That involves using the flats of your fingers to hold down the appropriate strings while strumming. The result creates an effective double stop but leaves your other fingers free to tackle the rest of the composition. So you can barre either high E and B, B and G, G and D, or even D and A. In fact, if you barre the A and D string, you have yourself a neat little power chord, where you can also use the low E string as pedal tone for some cool riffing. You can of course do the same with the D and G string and use the A string as a pedal tone.
One of the reasons the barre technique is so prevalent is because it’s easy. Musicians often describe the sensation as being akin to playing a single string.
Ideally, double stops always land on barre fingers. Unfortunately, the rules of music theory say otherwise.
Consequently, you should ensure your double-stop exercises incorporate all your fingers. It will keep your fingers flexible and let you tackle dyads however and whenever they pop up in the music.
Using two fingers
Of course, not all double stops sit neatly right underneath each other. Sometimes you have to use two fingers. Like for a perfect fifth. And if you’re wondering what a perfect fifth is, it’s simply the tonic and the fifth note in that scale, i.e seven frets up. Or even more simply; a good old fashioned power chord! On two strings, so without the octave.
You have quite a few other two-fingered double stops as well. Below are just two examples from the A minor pentatonic scale, but I hope you get the idea. Just experiment like crazy, and see how they fit in to the pentatonic and diatonic scales. And of course…once you get familiar with where your double stops are, start using slides and hammer ons and pull offs to add that extra spice to your playing.

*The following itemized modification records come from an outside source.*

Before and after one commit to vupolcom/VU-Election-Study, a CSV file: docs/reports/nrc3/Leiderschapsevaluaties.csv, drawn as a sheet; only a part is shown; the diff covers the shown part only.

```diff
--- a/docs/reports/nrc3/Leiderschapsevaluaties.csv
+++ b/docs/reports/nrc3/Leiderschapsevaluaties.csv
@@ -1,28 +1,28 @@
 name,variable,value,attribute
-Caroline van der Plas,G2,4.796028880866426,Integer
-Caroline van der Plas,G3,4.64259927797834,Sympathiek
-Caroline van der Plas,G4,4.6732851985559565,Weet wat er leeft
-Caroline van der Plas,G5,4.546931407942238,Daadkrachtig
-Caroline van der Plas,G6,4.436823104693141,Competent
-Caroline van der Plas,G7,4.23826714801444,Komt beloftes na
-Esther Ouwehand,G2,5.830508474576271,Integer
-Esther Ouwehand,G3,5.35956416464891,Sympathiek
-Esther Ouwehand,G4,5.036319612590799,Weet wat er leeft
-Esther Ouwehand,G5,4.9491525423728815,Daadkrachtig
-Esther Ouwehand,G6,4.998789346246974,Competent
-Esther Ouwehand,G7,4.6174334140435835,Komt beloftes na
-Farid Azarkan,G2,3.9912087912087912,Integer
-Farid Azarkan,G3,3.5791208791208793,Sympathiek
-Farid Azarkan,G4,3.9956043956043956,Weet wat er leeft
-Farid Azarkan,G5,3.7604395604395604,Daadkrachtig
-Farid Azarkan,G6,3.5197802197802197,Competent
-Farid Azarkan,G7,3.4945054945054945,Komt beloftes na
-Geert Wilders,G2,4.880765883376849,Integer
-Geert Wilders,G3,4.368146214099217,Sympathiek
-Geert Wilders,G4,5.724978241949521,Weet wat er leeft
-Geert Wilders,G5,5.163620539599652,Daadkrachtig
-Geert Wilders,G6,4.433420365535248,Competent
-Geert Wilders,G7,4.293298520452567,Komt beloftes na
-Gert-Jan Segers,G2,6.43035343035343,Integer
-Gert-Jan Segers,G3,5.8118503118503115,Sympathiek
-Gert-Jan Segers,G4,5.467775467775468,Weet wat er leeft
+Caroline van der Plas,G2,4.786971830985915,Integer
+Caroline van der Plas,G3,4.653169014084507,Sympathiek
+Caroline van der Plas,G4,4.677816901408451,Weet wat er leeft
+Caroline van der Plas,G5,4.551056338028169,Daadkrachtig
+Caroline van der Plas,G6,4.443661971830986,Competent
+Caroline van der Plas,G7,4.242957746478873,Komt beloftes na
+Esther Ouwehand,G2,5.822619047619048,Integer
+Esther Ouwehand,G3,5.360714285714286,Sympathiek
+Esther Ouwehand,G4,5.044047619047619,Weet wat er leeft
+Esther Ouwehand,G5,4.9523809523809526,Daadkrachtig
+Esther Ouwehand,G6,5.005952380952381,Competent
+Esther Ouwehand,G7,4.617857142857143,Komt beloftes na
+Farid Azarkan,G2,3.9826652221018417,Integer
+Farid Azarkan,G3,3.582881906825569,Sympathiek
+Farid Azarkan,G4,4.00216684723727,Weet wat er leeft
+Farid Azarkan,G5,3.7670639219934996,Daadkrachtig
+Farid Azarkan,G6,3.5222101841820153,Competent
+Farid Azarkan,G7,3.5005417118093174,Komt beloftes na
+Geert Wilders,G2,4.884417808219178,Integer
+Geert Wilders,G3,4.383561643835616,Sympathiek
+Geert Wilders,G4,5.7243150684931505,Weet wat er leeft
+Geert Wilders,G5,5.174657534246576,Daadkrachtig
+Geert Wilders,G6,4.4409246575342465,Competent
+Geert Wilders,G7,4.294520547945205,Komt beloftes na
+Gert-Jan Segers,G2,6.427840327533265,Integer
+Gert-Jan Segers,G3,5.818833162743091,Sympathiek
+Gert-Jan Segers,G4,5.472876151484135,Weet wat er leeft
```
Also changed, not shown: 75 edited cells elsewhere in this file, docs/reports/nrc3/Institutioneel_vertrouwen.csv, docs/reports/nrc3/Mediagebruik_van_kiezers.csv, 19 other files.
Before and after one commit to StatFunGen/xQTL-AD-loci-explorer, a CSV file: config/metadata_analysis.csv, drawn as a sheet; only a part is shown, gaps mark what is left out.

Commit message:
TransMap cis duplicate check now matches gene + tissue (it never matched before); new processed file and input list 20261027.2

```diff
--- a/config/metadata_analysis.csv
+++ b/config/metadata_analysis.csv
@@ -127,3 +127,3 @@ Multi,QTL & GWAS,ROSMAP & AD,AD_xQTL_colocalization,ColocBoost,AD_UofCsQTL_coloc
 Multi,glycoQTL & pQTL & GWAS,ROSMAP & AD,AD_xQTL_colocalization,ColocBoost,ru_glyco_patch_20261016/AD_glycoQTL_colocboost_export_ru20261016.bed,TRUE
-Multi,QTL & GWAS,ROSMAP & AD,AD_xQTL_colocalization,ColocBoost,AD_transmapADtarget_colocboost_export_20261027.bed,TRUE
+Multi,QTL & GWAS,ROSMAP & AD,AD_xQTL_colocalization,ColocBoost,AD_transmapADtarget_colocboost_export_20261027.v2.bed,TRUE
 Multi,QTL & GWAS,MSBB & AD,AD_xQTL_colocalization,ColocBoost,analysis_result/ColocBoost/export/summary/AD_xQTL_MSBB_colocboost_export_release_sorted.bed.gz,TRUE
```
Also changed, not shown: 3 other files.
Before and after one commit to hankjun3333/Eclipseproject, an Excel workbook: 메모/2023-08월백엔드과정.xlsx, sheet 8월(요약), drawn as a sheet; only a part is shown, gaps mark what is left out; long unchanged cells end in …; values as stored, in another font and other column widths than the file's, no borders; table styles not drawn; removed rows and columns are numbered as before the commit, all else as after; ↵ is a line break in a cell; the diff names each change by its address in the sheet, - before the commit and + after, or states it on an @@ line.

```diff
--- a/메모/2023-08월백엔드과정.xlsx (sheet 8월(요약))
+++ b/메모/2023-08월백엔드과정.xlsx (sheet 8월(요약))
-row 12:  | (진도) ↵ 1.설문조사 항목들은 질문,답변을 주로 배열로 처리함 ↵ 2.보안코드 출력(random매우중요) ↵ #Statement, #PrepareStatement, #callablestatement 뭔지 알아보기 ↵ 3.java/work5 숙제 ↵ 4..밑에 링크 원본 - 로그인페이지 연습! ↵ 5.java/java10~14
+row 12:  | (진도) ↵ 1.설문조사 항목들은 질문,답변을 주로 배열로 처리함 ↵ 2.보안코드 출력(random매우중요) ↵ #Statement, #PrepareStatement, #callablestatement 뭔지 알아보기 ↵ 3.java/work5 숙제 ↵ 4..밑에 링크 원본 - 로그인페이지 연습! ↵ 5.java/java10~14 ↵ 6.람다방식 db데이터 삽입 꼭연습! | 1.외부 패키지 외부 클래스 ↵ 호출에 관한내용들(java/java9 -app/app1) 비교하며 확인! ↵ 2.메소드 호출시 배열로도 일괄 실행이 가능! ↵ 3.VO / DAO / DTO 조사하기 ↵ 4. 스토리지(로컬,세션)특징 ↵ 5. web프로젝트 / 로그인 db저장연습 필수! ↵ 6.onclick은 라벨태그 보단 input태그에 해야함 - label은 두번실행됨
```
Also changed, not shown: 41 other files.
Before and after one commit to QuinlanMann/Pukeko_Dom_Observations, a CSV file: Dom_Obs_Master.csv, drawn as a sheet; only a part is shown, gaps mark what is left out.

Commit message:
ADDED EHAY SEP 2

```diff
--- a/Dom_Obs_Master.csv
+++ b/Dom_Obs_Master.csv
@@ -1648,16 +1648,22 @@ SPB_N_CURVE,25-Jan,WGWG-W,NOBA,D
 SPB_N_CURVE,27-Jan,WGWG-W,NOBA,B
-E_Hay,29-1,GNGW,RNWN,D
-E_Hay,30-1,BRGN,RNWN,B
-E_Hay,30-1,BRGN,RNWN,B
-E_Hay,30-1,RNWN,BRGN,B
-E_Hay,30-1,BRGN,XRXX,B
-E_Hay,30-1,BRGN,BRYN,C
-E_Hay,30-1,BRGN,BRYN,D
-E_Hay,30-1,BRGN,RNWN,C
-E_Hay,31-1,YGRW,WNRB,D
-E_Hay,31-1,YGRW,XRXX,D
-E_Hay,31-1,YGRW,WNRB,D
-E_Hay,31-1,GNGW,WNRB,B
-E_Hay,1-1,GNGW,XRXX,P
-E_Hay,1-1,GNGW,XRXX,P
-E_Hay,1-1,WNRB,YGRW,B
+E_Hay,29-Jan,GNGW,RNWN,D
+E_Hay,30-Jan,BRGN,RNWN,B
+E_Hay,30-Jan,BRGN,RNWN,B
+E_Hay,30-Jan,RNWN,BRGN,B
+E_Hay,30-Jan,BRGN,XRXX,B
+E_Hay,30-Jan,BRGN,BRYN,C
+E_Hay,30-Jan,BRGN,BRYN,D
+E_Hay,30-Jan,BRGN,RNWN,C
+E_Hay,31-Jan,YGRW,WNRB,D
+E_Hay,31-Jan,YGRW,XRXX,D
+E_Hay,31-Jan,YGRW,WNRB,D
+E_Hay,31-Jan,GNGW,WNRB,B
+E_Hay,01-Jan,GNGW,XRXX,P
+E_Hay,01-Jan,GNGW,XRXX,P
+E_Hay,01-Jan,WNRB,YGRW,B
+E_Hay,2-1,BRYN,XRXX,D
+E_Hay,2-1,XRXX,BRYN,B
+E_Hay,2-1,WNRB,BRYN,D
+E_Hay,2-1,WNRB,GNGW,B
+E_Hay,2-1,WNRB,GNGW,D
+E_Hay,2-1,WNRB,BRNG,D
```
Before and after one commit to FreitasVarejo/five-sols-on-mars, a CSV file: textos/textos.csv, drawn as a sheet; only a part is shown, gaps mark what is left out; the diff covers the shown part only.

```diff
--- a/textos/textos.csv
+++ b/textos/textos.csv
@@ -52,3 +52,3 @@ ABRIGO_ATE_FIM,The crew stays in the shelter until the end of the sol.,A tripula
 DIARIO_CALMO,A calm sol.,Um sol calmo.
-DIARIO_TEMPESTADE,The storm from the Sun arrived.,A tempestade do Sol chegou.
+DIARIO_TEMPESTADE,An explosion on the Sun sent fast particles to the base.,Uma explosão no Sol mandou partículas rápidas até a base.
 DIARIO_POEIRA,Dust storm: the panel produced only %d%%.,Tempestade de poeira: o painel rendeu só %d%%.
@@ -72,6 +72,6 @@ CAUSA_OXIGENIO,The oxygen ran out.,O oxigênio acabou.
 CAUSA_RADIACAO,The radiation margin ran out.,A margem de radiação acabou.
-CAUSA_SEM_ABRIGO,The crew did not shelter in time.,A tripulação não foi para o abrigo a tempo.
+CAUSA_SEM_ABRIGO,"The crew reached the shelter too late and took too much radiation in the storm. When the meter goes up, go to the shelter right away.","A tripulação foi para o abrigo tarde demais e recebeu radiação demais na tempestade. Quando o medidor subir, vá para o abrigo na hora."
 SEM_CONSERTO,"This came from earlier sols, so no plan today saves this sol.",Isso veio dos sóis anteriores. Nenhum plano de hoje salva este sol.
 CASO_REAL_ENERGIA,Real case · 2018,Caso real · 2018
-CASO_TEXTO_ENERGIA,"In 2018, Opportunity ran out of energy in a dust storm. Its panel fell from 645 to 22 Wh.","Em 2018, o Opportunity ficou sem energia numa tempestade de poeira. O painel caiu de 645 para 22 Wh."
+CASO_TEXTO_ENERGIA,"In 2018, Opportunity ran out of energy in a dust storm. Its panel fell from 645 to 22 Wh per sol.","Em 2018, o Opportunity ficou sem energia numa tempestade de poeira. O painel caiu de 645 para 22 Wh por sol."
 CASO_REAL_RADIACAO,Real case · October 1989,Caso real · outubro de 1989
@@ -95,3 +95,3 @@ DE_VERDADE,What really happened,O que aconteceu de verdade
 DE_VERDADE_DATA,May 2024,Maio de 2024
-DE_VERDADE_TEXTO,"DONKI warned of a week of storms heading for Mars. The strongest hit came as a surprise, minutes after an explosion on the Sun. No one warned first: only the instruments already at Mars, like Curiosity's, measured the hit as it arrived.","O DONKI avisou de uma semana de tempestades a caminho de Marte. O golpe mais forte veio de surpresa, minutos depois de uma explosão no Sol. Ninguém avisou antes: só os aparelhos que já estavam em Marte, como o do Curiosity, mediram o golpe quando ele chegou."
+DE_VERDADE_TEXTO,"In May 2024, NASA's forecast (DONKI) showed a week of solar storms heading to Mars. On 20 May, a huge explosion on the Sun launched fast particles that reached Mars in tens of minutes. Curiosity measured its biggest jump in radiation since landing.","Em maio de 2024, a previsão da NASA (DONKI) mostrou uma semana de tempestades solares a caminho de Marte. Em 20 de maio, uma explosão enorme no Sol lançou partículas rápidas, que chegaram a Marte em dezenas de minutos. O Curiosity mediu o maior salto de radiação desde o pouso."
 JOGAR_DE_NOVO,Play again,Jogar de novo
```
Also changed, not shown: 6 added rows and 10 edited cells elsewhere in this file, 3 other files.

What about string skipping?
You will also find that your dyads don’t always involve notes or strings that are beside each other. That can happen if, for instance, you play a perfect octave.
Crucially, you don’t want to sound that middle string while strumming. So, what can you do?
The technique varies depending on whether you are using a plectrum or not.
If you are using a pick, the popular strategy is to use a finger on your fretting hand to to gently rest on the string you wish to mute, and strum all three strings. I tend to use my index finger. This allows you to play that kind of a double stop, dyad or octave ( or whatever you want to call it) without complication.
How To Practice A Double Stop
Hopefully, that answers how to play a double stop. But nothing goes perfectly the first time you try, at least not in this house.
So, what’s the best way to practice a guitar double stop?
Start simple. Work on double stops that occupy strings that are next to one another. Move up and down the scale, so that you can integrate a variety of dyad combinations into your playing.
You should also ensure you use all your fingers. That gives you added musical flexibility when you start incorporating double stops into your solos and improvisations.
As you become more confident, start integrating two-fingered double stops into your practice. You can do this the same way as an ordinary double-stop practice session. Work your way up and down the scale trying double stops that involve thirds, perfect fourths, and perfect fifths.
And what about technique? Well, what’s important is that you develop a technique that’s comfortable and lets you play naturally. That’s it really. Stick to what feels most comfortable to you.
Why Use Double Stops?
After all that discussion of how to play double stops, are they worth the effort?
Hell yes!. They give a heightened musical flavor to your playing, especially when you want to play jazz, blues or rock.
They are also an excellent way to learn the underpinnings of more complex chords. In other words, the more fluent your double stops on the guitar are, the better your harmony will sound.
So, what is a double stop on guitar? It’s a technique somewhat similar to a chord that requires two notes to be played. And it’s something you can start practising right away, and incorporate into your playing today.
The double stop has a long and colorful musical history. With a little time and effort, you can make it part of your performances, too.